To limit what hackers could steal, only save the information you absolutely need to run your business. Avoid collecting anything extra, and if you only need information temporarily, get rid of it properly after you’ve used it.
2. Keep an information inventory.
Laptops, smartphones, tablets and flash drives provide plenty of convenient ways to store and transfer information, but this also results in more opportunities for data to fall into the wrong hands.
Keep track of what information you’re storing, where you store it and who has access to it. Make sure this information inventory includes both electronic files and physical documents with sensitive information.
3. Stay up to date with your cybersecurity.
There are quite a few top cybersecurity programs that can protect businesses of any size from malware and other threats. Look for a paid program that can secure your network and every device on it. The money you spend is well worth it, as a breach could cost you much more. Once you have your cybersecurity program in place, install all updates immediately.
The Equifax breach, which affected 143 million people, occurred because, the company failed to update Apache Struts, according to sources who spoke to Bloomberg.
4. Store physical documents securely.
Cyberattacks may be a more common threat, but lost or stolen documents can be just as bad. Whenever documents contain sensitive information, it’s important to keep them safe from prying eyes.
Store documents in a locked file cabinet or room that only your most trusted employees can access. Dispose of documents by running them through a shredder.
5. Pay for expenses with a business credit card.

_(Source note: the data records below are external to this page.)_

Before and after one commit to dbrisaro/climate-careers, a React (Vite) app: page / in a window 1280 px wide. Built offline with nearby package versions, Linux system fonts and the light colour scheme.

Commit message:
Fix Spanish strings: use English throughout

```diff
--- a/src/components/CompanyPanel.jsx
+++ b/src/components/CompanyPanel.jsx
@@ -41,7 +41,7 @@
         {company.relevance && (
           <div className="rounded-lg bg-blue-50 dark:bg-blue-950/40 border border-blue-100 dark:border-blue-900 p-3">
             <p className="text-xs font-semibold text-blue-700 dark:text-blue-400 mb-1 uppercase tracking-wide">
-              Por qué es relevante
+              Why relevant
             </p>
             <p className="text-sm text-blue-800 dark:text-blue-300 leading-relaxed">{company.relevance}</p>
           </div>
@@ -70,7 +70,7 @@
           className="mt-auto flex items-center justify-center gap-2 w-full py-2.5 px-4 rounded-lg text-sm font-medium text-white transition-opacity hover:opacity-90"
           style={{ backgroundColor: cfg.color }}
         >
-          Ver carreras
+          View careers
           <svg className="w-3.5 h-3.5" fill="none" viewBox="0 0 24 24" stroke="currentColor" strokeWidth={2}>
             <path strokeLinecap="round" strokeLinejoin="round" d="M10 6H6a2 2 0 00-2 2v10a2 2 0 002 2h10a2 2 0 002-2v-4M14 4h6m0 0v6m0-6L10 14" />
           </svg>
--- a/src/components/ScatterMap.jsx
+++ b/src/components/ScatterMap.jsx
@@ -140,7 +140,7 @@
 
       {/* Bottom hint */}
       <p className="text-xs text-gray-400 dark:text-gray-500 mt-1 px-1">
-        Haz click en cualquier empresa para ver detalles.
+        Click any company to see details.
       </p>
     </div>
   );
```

For business expenses, the best and most secure payment method is a business credit card. Most will have zero-liability fraud protection, and if you need to dispute a transaction, you won’t be out any money during that process. You can set spending limits on employee cards and receive immediate notifications of any transaction via text alerts.

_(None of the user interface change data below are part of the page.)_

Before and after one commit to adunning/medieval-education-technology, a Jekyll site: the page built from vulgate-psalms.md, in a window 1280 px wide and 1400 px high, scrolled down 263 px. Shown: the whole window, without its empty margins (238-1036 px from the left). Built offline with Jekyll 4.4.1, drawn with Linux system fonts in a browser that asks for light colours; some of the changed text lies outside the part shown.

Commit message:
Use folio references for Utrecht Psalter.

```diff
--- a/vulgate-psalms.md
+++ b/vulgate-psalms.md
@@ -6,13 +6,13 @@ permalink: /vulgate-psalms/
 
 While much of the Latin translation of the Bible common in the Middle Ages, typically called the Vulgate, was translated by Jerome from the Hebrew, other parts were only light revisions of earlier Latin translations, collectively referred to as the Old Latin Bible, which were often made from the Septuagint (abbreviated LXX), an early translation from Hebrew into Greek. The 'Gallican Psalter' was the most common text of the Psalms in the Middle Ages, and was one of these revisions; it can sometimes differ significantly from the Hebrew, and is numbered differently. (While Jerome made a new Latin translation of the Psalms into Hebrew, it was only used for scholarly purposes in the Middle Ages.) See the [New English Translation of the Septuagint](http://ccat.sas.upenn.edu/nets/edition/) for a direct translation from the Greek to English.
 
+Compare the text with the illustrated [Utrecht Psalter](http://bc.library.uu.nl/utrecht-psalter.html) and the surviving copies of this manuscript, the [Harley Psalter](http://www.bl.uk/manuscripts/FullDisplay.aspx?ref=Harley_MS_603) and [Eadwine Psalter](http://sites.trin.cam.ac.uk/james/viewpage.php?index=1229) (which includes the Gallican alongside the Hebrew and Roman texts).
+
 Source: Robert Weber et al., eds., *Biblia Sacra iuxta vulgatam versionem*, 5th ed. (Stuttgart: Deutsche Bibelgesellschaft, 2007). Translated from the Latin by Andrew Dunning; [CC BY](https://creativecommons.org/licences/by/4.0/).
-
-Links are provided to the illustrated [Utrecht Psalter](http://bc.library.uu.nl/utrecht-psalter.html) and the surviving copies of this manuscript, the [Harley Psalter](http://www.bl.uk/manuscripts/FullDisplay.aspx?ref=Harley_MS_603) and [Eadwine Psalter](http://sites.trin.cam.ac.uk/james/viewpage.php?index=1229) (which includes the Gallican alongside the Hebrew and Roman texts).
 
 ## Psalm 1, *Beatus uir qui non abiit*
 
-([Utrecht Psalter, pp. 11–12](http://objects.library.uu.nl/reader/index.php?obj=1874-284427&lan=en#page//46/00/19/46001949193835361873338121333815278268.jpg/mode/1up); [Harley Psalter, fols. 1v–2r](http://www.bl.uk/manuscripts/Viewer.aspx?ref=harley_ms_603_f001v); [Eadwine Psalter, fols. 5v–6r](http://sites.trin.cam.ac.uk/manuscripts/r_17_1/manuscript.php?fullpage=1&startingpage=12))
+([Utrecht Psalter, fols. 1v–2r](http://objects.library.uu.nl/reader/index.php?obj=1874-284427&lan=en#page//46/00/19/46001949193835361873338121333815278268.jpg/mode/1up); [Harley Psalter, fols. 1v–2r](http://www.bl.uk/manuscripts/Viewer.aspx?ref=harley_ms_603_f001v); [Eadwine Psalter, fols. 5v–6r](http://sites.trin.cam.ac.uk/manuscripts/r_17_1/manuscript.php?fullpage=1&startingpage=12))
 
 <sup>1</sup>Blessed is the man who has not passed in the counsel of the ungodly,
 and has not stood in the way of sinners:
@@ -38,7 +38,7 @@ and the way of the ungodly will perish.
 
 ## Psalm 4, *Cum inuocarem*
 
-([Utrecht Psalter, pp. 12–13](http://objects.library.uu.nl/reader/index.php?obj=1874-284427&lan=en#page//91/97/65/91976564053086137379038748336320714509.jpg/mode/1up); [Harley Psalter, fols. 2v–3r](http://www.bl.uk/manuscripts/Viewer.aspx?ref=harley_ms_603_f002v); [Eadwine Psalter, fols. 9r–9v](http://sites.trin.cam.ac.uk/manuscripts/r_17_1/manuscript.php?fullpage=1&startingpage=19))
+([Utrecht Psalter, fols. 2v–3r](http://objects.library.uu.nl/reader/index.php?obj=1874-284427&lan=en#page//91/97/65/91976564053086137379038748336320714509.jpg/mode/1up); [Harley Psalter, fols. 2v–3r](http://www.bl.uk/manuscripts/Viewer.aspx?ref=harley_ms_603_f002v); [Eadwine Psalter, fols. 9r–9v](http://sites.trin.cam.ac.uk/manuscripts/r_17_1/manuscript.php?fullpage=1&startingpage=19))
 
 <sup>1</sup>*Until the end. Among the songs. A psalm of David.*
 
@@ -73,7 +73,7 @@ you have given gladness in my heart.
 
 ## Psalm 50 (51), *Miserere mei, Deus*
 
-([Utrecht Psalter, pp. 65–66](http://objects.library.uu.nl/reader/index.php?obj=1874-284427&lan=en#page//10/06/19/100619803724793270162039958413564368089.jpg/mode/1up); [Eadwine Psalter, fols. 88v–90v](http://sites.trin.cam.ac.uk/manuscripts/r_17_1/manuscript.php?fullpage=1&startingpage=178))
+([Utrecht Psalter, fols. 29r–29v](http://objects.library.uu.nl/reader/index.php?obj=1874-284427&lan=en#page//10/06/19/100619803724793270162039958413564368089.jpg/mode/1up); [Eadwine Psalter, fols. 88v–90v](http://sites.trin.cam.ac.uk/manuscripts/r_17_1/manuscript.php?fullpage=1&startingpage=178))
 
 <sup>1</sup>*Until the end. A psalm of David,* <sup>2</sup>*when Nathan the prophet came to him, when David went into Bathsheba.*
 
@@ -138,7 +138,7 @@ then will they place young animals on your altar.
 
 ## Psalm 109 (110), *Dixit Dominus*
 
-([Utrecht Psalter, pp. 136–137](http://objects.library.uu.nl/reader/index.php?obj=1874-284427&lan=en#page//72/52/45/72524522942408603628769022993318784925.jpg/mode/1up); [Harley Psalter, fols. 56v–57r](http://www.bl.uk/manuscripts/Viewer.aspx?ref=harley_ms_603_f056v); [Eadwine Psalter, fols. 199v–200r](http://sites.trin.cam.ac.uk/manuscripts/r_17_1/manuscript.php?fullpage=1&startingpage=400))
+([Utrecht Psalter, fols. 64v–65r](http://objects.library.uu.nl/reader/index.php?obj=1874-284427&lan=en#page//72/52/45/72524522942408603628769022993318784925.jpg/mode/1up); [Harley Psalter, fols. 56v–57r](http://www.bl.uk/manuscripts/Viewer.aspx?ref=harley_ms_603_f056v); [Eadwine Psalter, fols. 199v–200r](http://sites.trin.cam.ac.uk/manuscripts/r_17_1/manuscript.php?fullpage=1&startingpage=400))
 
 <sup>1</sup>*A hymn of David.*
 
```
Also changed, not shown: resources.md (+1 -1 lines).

Any payment method has its risks, but credit cards have the most safeguards and security features. Security isn’t the only benefit of business credit cards, as they also provide detailed expense reports and the opportunity to maximize your travel rewards.
6. Set internal controls to guard against employee fraud.
Regardless of how much you trust your employees, it’s wise to use internal controls to limit your employee fraud risk. Otherwise, employees could misuse company funds or steal customer information.
Limit each employee’s access to only the information they need for their job. Make sure your systems log what information each employee accesses. Set up segregation of duties to prevent any single employee from having too much responsibility. For example, instead of having one employee make purchases and go over expense reports, split those tasks among two employees.
7. Monitor your employees’ accounts.
Any employee’s account is a potential hacker’s portal to your most valuable information. To protect your business from employee account hacks, you should analyze their logs and behavior while setting rule-based alerts. In doing so, you can identify unusual login attempts that often indicate a hacker inside the account.
8. Create firm employment agreements.
In all your job contracts, include text that forbids your employees from sharing certain types of information. Every time an employee shares information, they transmit data through a channel that, even if highly secure, could still theoretically be breached. If this information isn’t shared in the first place, it can’t be accessed.
9. Plan your response to data breaches.
You always need to be prepared for a worst-case scenario. How you respond to security incidents can be the difference between a minor data loss and a costly breach. Your plan should include the following steps:
- Close any holes immediately. Disconnect and shut down any compromised computers, and stop using any compromised programs.
- Notify the appropriate parties. Depending on the information that was stolen, you may need to let customers and law enforcement know about it.
- Investigate what happened. Conduct an internal review or hire an agency to find out what went wrong.